**Task directions**. Return every record in full. Match each one exactly.

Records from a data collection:
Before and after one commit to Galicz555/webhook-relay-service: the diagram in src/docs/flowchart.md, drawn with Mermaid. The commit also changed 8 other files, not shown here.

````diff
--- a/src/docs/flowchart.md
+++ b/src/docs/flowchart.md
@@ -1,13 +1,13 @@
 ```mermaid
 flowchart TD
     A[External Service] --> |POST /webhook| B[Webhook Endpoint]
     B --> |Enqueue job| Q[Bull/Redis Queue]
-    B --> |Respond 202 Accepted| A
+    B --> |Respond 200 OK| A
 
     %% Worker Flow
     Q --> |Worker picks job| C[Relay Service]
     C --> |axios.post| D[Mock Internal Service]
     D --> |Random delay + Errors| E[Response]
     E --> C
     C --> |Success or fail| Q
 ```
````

**Output below**.
Before and after one commit to Galicz555/webhook-relay-service: the diagram in src/docs/flowchart.md, drawn with Mermaid. The commit also changed 8 other files, not shown here.

````diff
--- a/src/docs/flowchart.md
+++ b/src/docs/flowchart.md
@@ -1,13 +1,13 @@
 ```mermaid
 flowchart TD
     A[External Service] --> |POST /webhook| B[Webhook Endpoint]
     B --> |Enqueue job| Q[Bull/Redis Queue]
-    B --> |Respond 202 Accepted| A
+    B --> |Respond 200 OK| A
 
     %% Worker Flow
     Q --> |Worker picks job| C[Relay Service]
     C --> |axios.post| D[Mock Internal Service]
     D --> |Random delay + Errors| E[Response]
     E --> C
     C --> |Success or fail| Q
 ```
````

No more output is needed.